--- AIM OF THE TASK ---
Below are records; count how many of their lines contain the word "sample" and give the number alone.

--- INPUT RECORDS ---
Start of Block

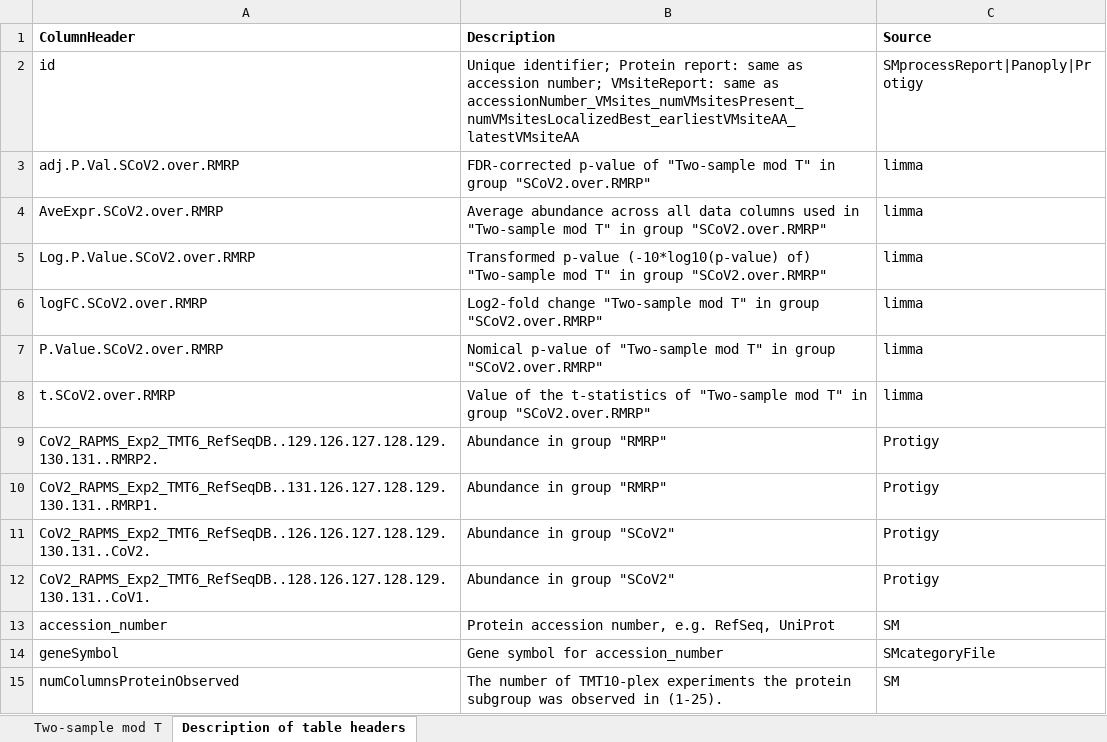
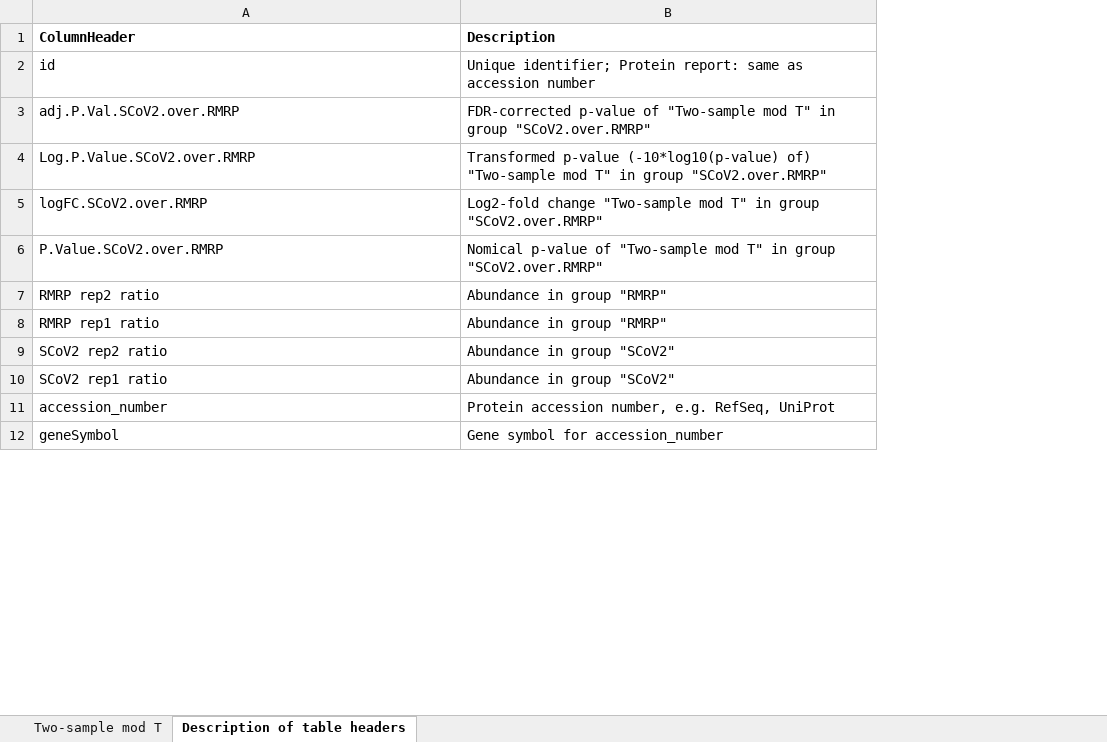
Before and after one commit to munschauerlab/SCoV2-proteome-atlas, an Excel workbook: supplement/Supplementary_Table_1.xlsx, sheet Description of table headers, drawn as a sheet; only a part is shown; values as stored, in another font and other column widths than the file's, no borders; removed rows and columns are numbered as before the commit, all else as after; the diff covers the shown part only; the diff names each change by its address in the sheet, - before the commit and + after, or states it on an @@ line.

Commit message:
supplemental table tweak

```diff
--- a/supplement/Supplementary_Table_1.xlsx (sheet Description of table headers)
+++ b/supplement/Supplementary_Table_1.xlsx (sheet Description of table headers)
-column C (Source), rows 2-3: SMprocessReport|Panoply|Protigy | limma; rows 5-7: all limma; rows 9-14: Protigy | Protigy | Protigy | Protigy | SM | SMcategoryFile
-B2 (Description): …as accession number; VMsiteReport: same as accessionNumber_VMsites_numVMsitesPresent_numVMsitesLocalizedBest_earliestVMsiteAA_latestVMsiteAA
+B2 (Description): …as accession number
-row 4: AveExpr.SCoV2.over.RMRP | Average abundance across all data columns used in "Two-sample mod T" in group "SCoV2.over.RMRP" | limma
-row 8: t.SCoV2.over.RMRP | Value of the t-statistics of "Two-sample mod T" in group "SCoV2.over.RMRP" | limma
-A7 (ColumnHeader): CoV2_RAPMS_Exp2_TMT6_RefSeqDB..129.126.127.128.129.130.131..RMRP2.
+A7 (ColumnHeader): RMRP rep2 ratio
-A8 (ColumnHeader): CoV2_RAPMS_Exp2_TMT6_RefSeqDB..131.126.127.128.129.130.131..RMRP1.
+A8 (ColumnHeader): RMRP rep1 ratio
-A9 (ColumnHeader): CoV2_RAPMS_Exp2_TMT6_RefSeqDB..126.126.127.128.129.130.131..CoV2.
+A9 (ColumnHeader): SCoV2 rep2 ratio
-A10 (ColumnHeader): CoV2_RAPMS_Exp2_TMT6_RefSeqDB..128.126.127.128.129.130.131..CoV1.
+A10 (ColumnHeader): SCoV2 rep1 ratio
-row 15: numColumnsProteinObserved | The number of TMT10-plex experiments the protein subgroup was observed in (1-25). | SM
```
Also changed, not shown: 1 added row, 4 removed rows and 3 edited cells elsewhere in this sheet, sheet Two-sample mod T, 3 other files.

End of Block

--- EXPECTED OUTPUT ---
3